Production of an exascale-capable environment requires access to HPC resources for the purpose of application and software testing and development. Facility Resource Utilization is a collaboration between ECP and DOE HPC facilities to ensure effective access to current production systems and pre-exascale, and exascale computers.
For applications to take full advantage of exascale hardware and software, a robust developer training and productivity program keeps application and software team members, staff, and other stakeholders abreast of emerging technologies. This effort is a close collaboration of Facilities, vendors, and the ECP community.

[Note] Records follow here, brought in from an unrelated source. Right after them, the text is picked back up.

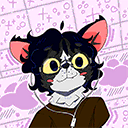
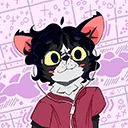
fix footer

diff --git a/src/pages/Homepage.tsx b/src/pages/Homepage.tsx
@@ -35,7 +35,6 @@ const Homepage: Component<{}, {}> = function () {
 					))}
 				</section>
 				<footer class="card">
-						<Logo />
 						<div>
 							<p>
 								Legal request? Contact{" "}
@@ -50,15 +49,15 @@ const Homepage: Component<{}, {}> = function () {
 								<a href="mailto:support@mercurywork.shop">support@mercurywork.shop</a>
 							</p>
 						</div>
+						<span class="konami">
+							<svg xmlns="http://www.w3.org/2000/svg" height="0.5em" viewBox="0 0 1021.2 71.6">
+								<path
+									fill="#fff4"
+									d="M808.7 70.7H773v-9.6h9.4V10.3H773V.7h35.5q6.3 0 11 2.15a18.3 18.3 0 0 1 4.859 3.188 16.4 16.4 0 0 1 2.491 2.912q2.65 3.95 2.65 9.35v1a21 21 0 0 1-.252 3.353q-.29 1.792-.913 3.269a11 11 0 0 1-.635 1.278q-1.8 3.1-4.35 4.8t-4.85 2.4V36a13 13 0 0 1 2.079.745q1.014.456 2.087 1.108a25 25 0 0 1 .784.497q2.65 1.75 4.5 4.85 1.53 2.564 1.795 6.427a25 25 0 0 1 .055 1.673v1a20.8 20.8 0 0 1-.535 4.829A15.8 15.8 0 0 1 827.1 62.2q-2.7 4.1-7.45 6.3a23.4 23.4 0 0 1-6.46 1.884 31 31 0 0 1-4.49.316m-776.4 0h-10V18.9l.7-4.4-1.5-.5-2.4 3.7L6.6 30.3 0 23.7 23.7 0h7.2l23.7 23.7-6.6 6.6-12.5-12.6-2.4-3.7-1.5.5.7 4.4zm87.5 0h-10V18.9l.7-4.4-1.5-.5-2.4 3.7-12.5 12.6-6.6-6.6L111.2 0h7.2l23.7 23.7-6.6 6.6L123 17.7l-2.4-3.7-1.5.5.7 4.4zm86.1.7h-7.2L175 47.7l6.6-6.6 12.5 12.6 2.4 3.7 1.5-.5-.7-4.4V.7h10v51.8l-.7 4.4 1.5.5 2.4-3.7L223 41.1l6.6 6.6zm87.5 0h-7.2l-23.7-23.7 6.6-6.6 12.5 12.6 2.4 3.7 1.5-.5-.7-4.4V.7h10v51.8l-.7 4.4 1.5.5 2.4-3.7 12.5-12.6 6.6 6.6zm87.1-6.3-6.6 6.5-23.2-23.1v-6.8l23.2-23.2 6.6 6.6-12.2 12.1-3.7 2.4.5 1.5 4.4-.7h51.8v9.4h-51.8l-4.4-.7-.5 1.5 3.7 2.4zm146.9-16.6-23.2 23.1-6.6-6.5L509.8 53l3.7-2.4-.5-1.5-4.4.7h-51.8v-9.4h51.8l4.4.7.5-1.5-3.7-2.4-12.2-12.1 6.6-6.6 23.2 23.2zm64.1 16.6-6.6 6.5-23.2-23.1v-6.8l23.2-23.2 6.6 6.6-12.2 12.1-3.7 2.4.5 1.5 4.4-.7h51.8v9.4h-51.8l-4.4-.7-.5 1.5 3.7 2.4zm146.9-16.6-23.2 23.1-6.6-6.5L720.8 53l3.7-2.4-.5-1.5-4.4.7h-51.8v-9.4h51.8l4.4.7.5-1.5-3.7-2.4-12.2-12.1 6.6-6.6 23.2 23.2zm133.7 22.2h-11.2l20-70h19l19.9 70h-11.1l-4.6-16.5h-27.4zm17.5-63.3-10.2 36.8h22L891.2 7.4zm-96.3 33v20.5h14.1a18 18 0 0 0 3.423-.304q1.981-.381 3.538-1.242A9.7 9.7 0 0 0 815.9 58.3q3.1-2.6 3.1-7.2v-.9a11.1 11.1 0 0 0-.411-3.108A8.3 8.3 0 0 0 815.95 43q-3.05-2.6-8.55-2.6zm0-29.9v20h14.1a16.6 16.6 0 0 0 3.407-.329q2.237-.468 3.952-1.601a10 10 0 0 0 .841-.62 8.33 8.33 0 0 0 3.068-6.075A12 12 0 0 0 818.7 21v-1q0-4.4-3.05-6.95a10.4 10.4 0 0 0-3.979-2.026q-1.915-.524-4.271-.524zm187.1 54.6-6.6 6.5-23.2-23.1v-6.8l23.2-23.2 6.6 6.6-12.2 12.1-3.7 2.4.5 1.5 4.4-.7h42.4V18.5h9.4v31.3h-51.8l-4.4-.7-.5 1.5 3.7 2.4z"
+								/>
+							</svg>
+						</span>
 				</footer>
-				<span class="konami">
-					<svg xmlns="http://www.w3.org/2000/svg" height="0.5em" viewBox="0 0 1021.2 71.6">
-						<path
-							fill="#fff4"
-							d="M808.7 70.7H773v-9.6h9.4V10.3H773V.7h35.5q6.3 0 11 2.15a18.3 18.3 0 0 1 4.859 3.188 16.4 16.4 0 0 1 2.491 2.912q2.65 3.95 2.65 9.35v1a21 21 0 0 1-.252 3.353q-.29 1.792-.913 3.269a11 11 0 0 1-.635 1.278q-1.8 3.1-4.35 4.8t-4.85 2.4V36a13 13 0 0 1 2.079.745q1.014.456 2.087 1.108a25 25 0 0 1 .784.497q2.65 1.75 4.5 4.85 1.53 2.564 1.795 6.427a25 25 0 0 1 .055 1.673v1a20.8 20.8 0 0 1-.535 4.829A15.8 15.8 0 0 1 827.1 62.2q-2.7 4.1-7.45 6.3a23.4 23.4 0 0 1-6.46 1.884 31 31 0 0 1-4.49.316m-776.4 0h-10V18.9l.7-4.4-1.5-.5-2.4 3.7L6.6 30.3 0 23.7 23.7 0h7.2l23.7 23.7-6.6 6.6-12.5-12.6-2.4-3.7-1.5.5.7 4.4zm87.5 0h-10V18.9l.7-4.4-1.5-.5-2.4 3.7-12.5 12.6-6.6-6.6L111.2 0h7.2l23.7 23.7-6.6 6.6L123 17.7l-2.4-3.7-1.5.5.7 4.4zm86.1.7h-7.2L175 47.7l6.6-6.6 12.5 12.6 2.4 3.7 1.5-.5-.7-4.4V.7h10v51.8l-.7 4.4 1.5.5 2.4-3.7L223 41.1l6.6 6.6zm87.5 0h-7.2l-23.7-23.7 6.6-6.6 12.5 12.6 2.4 3.7 1.5-.5-.7-4.4V.7h10v51.8l-.7 4.4 1.5.5 2.4-3.7 12.5-12.6 6.6 6.6zm87.1-6.3-6.6 6.5-23.2-23.1v-6.8l23.2-23.2 6.6 6.6-12.2 12.1-3.7 2.4.5 1.5 4.4-.7h51.8v9.4h-51.8l-4.4-.7-.5 1.5 3.7 2.4zm146.9-16.6-23.2 23.1-6.6-6.5L509.8 53l3.7-2.4-.5-1.5-4.4.7h-51.8v-9.4h51.8l4.4.7.5-1.5-3.7-2.4-12.2-12.1 6.6-6.6 23.2 23.2zm64.1 16.6-6.6 6.5-23.2-23.1v-6.8l23.2-23.2 6.6 6.6-12.2 12.1-3.7 2.4.5 1.5 4.4-.7h51.8v9.4h-51.8l-4.4-.7-.5 1.5 3.7 2.4zm146.9-16.6-23.2 23.1-6.6-6.5L720.8 53l3.7-2.4-.5-1.5-4.4.7h-51.8v-9.4h51.8l4.4.7.5-1.5-3.7-2.4-12.2-12.1 6.6-6.6 23.2 23.2zm133.7 22.2h-11.2l20-70h19l19.9 70h-11.1l-4.6-16.5h-27.4zm17.5-63.3-10.2 36.8h22L891.2 7.4zm-96.3 33v20.5h14.1a18 18 0 0 0 3.423-.304q1.981-.381 3.538-1.242A9.7 9.7 0 0 0 815.9 58.3q3.1-2.6 3.1-7.2v-.9a11.1 11.1 0 0 0-.411-3.108A8.3 8.3 0 0 0 815.95 43q-3.05-2.6-8.55-2.6zm0-29.9v20h14.1a16.6 16.6 0 0 0 3.407-.329q2.237-.468 3.952-1.601a10 10 0 0 0 .841-.62 8.33 8.33 0 0 0 3.068-6.075A12 12 0 0 0 818.7 21v-1q0-4.4-3.05-6.95a10.4 10.4 0 0 0-3.979-2.026q-1.915-.524-4.271-.524zm187.1 54.6-6.6 6.5-23.2-23.1v-6.8l23.2-23.2 6.6 6.6-12.2 12.1-3.7 2.4.5 1.5 4.4-.7h42.4V18.5h9.4v31.3h-51.8l-4.4-.7-.5 1.5 3.7 2.4z"
-						/>
-					</svg>
-				</span>
 			</article>
 		</main>
 	);
@@ -88,12 +87,19 @@ Homepage.style = css`
 		flex-direction: column;
 		gap: 0.25rem;
 		font-size: 1.1rem;
-		text-align: right;
+		text-align: left;
 	}
 
 	.konami {
 		display: flex;
 		justify-content: center;
+	}
+
+	@media (orientation: portrait) {
+	    footer {
+					flex-direction: column;
+					gap: .5rem;
+			}
 	}
 `;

Application Integration ensures that ECP applications are appropriately targeting DOE exascale architectures and that the facilities are aware of ongoing application development effort and can contribute their experience and expertise in porting applications to the facility architectures.
Through close partnership with ECP code teams, DOE HPC Facilities, and vendors, the Software Deployment team deploys and integrates an exascale software stack and deploys a software integration and testing capability at the Facilities to support continuous integration with site environments, including container technologies and software development kits.
Additive Manufacturing (AM) is revolutionizing manufacturing, allowing construction of complex parts not readily fabricated by traditional techniques. Although there has been significant interest and investment in AM, the fraction of this investment devoted to modeling and simulation is relatively small and not focused on the development of high-fidelity predictive models but instead on reduced-order models for industry use. The Exascale Additive Manufacturing project (ExaAM) represents a unique opportunity to use exascale simulation to enable the design of AM components with location-specific properties and acceleration of performance certification.
Programmer productivity and performance portability are two of the most important challenges facing users of exascale architectures that include heterogeneous compute nodes, deep memory hierarchies, and persistent memory.
The Adaptable I/O Systems (ADIOS) is designed to tackle data management challenges posed by large-scale science applications running on high-performance computers that require, for example, code-to-code coupling for multiphysics and multiscale applications and code-to-service coupling for data analysis and visualization.
The QMCPACK project is employing QMC methods to attack this problem since they robustly deliver highly accurate calculations of complex materials that do not artificially bias solutions of a given character.
Small modular reactors (SMRs) and advanced reactor concepts (ARCs) will deliver clean, flexible, reliable, and affordable electricity while avoiding the traditional limitations of large nuclear reactor designs, including high capital costs and long construction timelines